More than 3,500 ambulance workers across the region will strike on Monday – but health bosses have stressed that anyone needed emergency treatment should still call 999.
Paramedics, emergency care assistants, call handlers and other staff will walk out in the ongoing row over pay.
The GMB union, which represents ambulance staff, is taking action over the government’s four per cent pay offer.
GMB national secretary Rachel Harrison said: “Ambulance workers are angry – in their own words, ‘they are done’.
"Our message to the government is clear – talk pay now."
The strike on Monday will last for 18 hours in the region, from 6am to midnight. Picket lines will be manned from 6am until 6pm.
NHS England advice is for patients needing health advice on Monday during the strike is, as a first port of call, to use the NHS 111 hotline – and to call 999 in a life-threatening emergency.
It adds: “General practices, community pharmacies and dentists are not impacted by strike action and patients should continue to access these services as needed on strike days.
“999 should only ever be dialled in an emergency – that’s the case every day but it’s even more vital that our services are used wisely during any period of industrial action."
Mark Ainsworth, director of South Central Ambulance Service, said only about 230 of 4,500 staff will be working on Monday.
“The impact will mainly be our non-emergency patient transport service,” he said.

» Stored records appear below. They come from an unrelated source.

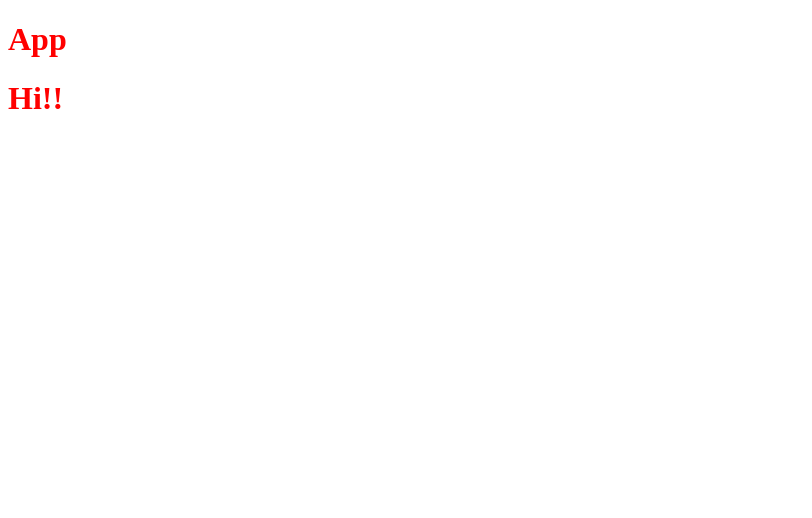
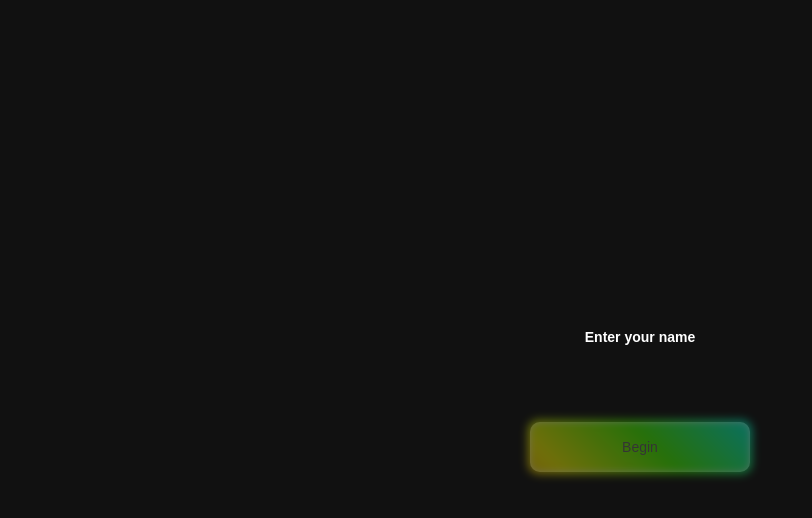
Before and after one commit to mperitz/end-of-mauke, a website built with webpack: page src/index.html in a window 1280 px wide. Shown: the whole page, without its empty margins (0-812 px from the left). Built offline with nearby package versions, Linux system fonts and the light colour scheme; a web font is replaced by a local one.

Commit message:
completes the start sequence with rainbow button and input

```diff
--- a/package.json
+++ b/package.json
@@ -23,6 +23,7 @@
     "eslint": "^7.30.0",
     "eslint-config-airbnb-base": "^14.2.1",
     "eslint-config-airbnb-typescript": "^12.3.1",
+    "eslint-import-resolver-typescript": "^2.4.0",
     "eslint-plugin-import": "^2.23.4",
     "html-loader": "^2.1.2",
     "html-webpack-plugin": "^5.3.2",
--- a/src/client/app.ts
+++ b/src/client/app.ts
@@ -1,5 +1,8 @@
+import start from './start/index';
+import intro from './intro/index';
+
 import './style.scss';
 
-const app = document.getElementById('app');
-
-app.innerHTML = '<h1>Hi!!</h1>';
+start()
+  .then(intro)
+  .catch(console.error);
--- /dev/null
+++ b/src/client/data_structures/state.ts
@@ -0,0 +1,7 @@
+export default class State {
+  playerName : string;
+
+  constructor(playerName : string) {
+    this.playerName = playerName;
+  }
+}
--- a/src/client/intro/index.ts
+++ b/src/client/intro/index.ts
@@ -0,0 +1,11 @@
+import State from '../data_structures/state';
+
+export default function intro(state : State) : Promise<State> {
+  return new Promise((resolve : Function, reject : Function) => {
+    try {
+
+    } catch (err) {
+      reject(err);
+    }
+  });
+}
--- a/src/client/intro/style.scss
+++ /dev/null
@@ -1,3 +0,0 @@
-body {
-  color: red;
-}
--- /dev/null
+++ b/src/client/start/index.ts
@@ -0,0 +1,30 @@
+import State from '../data_structures/state';
+
+export default function start() : Promise<State> {
+  return new Promise((resolve : Function, reject : Function) => {
+    try {
+      const nameInput = document.getElementById('name');
+      const startButton = document.getElementById('start');
+
+      let playerName = '';
+
+      nameInput.focus();
+      nameInput.addEventListener('input', (event : InputEvent) => {
+        const target = <HTMLInputElement>event.target;
+        if (!target.value) {
+          startButton.classList.add('disabled');
+        } else {
+          startButton.classList.remove('disabled');
+          playerName = target.value;
+        }
+      });
+
+      startButton.addEventListener('click', (event : MouseEvent) => {
+        localStorage.playerName = playerName;
+        resolve(new State(playerName));
+      });
+    } catch (err) {
+      reject(err);
+    }
+  });
+}
--- /dev/null
+++ b/src/client/start/start_style.scss
@@ -0,0 +1,102 @@
+.prompt {
+  color: white;
+  font-family: 'Otomanopee One', sans-serif;
+  font-size: 14px;
+  margin: 0;
+}
+
+.name {
+  color: white;
+  background: #111;
+  border: none;
+  height: 75px;
+  width: 100vw;
+  text-align: center;
+  outline: none;
+  font-family: 'Otomanopee One', sans-serif;
+
+  &:focus-visible {
+    outline: none;
+  }
+}
+
+.start-container {
+  height: 100vh;
+  display: flex;
+  align-items: center;
+  justify-content: center;
+  background: #111;
+  flex-direction: column;
+}
+
+.start-btn {
+  width: 220px;
+  height: 50px;
+  border: none;
+  outline: none;
+  color: #111;
+  background: #fff;
+  cursor: pointer;
+  position: relative;
+  z-index: 0;
+  border-radius: 10px;
+  font-family: 'Otomanopee One', sans-serif;
+  font-weight: 1200;
+  font-size: 14px;
+  animation: text 4s linear infinite;
+
+  &.disabled {
+    opacity: 0.4;
+    cursor: default;
+    animation: text 40s linear infinite;
+  }
+
+  &:before {
+    content: '';
+    background: linear-gradient(45deg, #ff0000, #ff7300, #fffb00, #48ff00, #00ffd5, #002bff, #7a00ff, #ff00c8, #ff0000);
+    position: absolute;
+    top: -2px;
+    left:-2px;
+    background-size: 400%;
+    z-index: -1;
+    filter: blur(5px);
+    width: calc(100% + 4px);
+    height: calc(100% + 4px);
+    animation: glowing 20s linear infinite;
+    border-radius: 10px;
+  }
+
+  &.disabled:before {
+    animation: glowing 200s linear infinite;
+  }
+
+  &:active {
+    color: #fff
+  }
+
+  &:active:after {
+    background: transparent;
+  }
+
+  &:after {
+    z-index: -1;
+    content: '';
+    position: absolute;
+    background: #fff;
+    left: 0;
+    top: 0;
+    border-radius: 10px;
+  }
+
+  @keyframes glowing {
+    0% { background-position: 0 0; }
+    50% { background-position: 400% 0; }
+    100% { background-position: 0 0; }
+  }
+
+  @keyframes text {
+    0% { color: #111; }
+    50% { color: #fff; }
+    100% { color: #111; }
+  }
+}
--- a/src/client/style.scss
+++ b/src/client/style.scss
@@ -1 +1,6 @@
-@use 'intro/style';
+@use 'start/start_style';
+@use 'intro/intro_style';
+
+body {
+  margin: 0;
+}
--- a/src/index.html
+++ b/src/index.html
@@ -13,13 +13,16 @@
   <meta name="author" content="The developer formerly known as mauke">
 
   <link rel="icon" href="../favicon.ico">
-
-  <!-- <link rel="stylesheet" href="css/styles.css?v=1.0"> -->
-
+  <link rel="preconnect" href="https://fonts.googleapis.com">
+  <link rel="preconnect" href="https://fonts.gstatic.com" crossorigin>
+  <link href="https://fonts.googleapis.com/css2?family=Otomanopee+One&display=swap" rel="stylesheet">
 </head>
 
 <body>
-  <h1>App</h1>
-  <div id="app"></div>
+  <div class="start-container">
+    <h1 class="prompt">Enter your name</h1>
+    <input id="name" class="name"></input>
+    <button id="start" class="start-btn disabled">Begin</button>
+  </div>
 </body>
 </html>
--- a/webpack.config.js
+++ b/webpack.config.js
@@ -1,6 +1,6 @@
-const path = require( 'path' );
+const path = require('path');
 
-const HtmlWebPackPlugin = require("html-webpack-plugin");
+const HtmlWebPackPlugin = require('html-webpack-plugin');
 
 module.exports = {
 
@@ -9,13 +9,13 @@ module.exports = {
 
   // output bundles (location)
   output: {
-    path: path.resolve( __dirname, 'dist'),
+    path: path.resolve(__dirname, 'dist'),
     filename: 'main.js',
   },
 
   // file resolutions
   resolve: {
-    extensions: [ '.ts', '.js' ],
+    extensions: ['.ts', '.js'],
   },
 
   // loaders
@@ -31,27 +31,27 @@ module.exports = {
         test: /\.html$/,
         use: [
           {
-            loader: "html-loader",
-          }
-        ]
+            loader: 'html-loader',
+          },
+        ],
       },
       {
         test: /\.s[ac]ss$/i,
         use: [
-          "style-loader",
-          "css-loader",
-          "sass-loader",
+          'style-loader',
+          'css-loader',
+          'sass-loader',
         ],
       },
-    ]
+    ],
   },
 
   plugins: [
-      new HtmlWebPackPlugin({
-        template: "./src/index.html",
-        filename: "./index.html"
-      })
-    ],
+    new HtmlWebPackPlugin({
+      template: './src/index.html',
+      filename: './index.html',
+    }),
+  ],
 
   // generate source map
   devtool: 'source-map',
```
Also changed, not shown: .eslintrc.js, src/client/intro/intro_style.scss (added), 1 other file.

More strikes are planned for March which may be coordinated with fellow ambulance union Unite.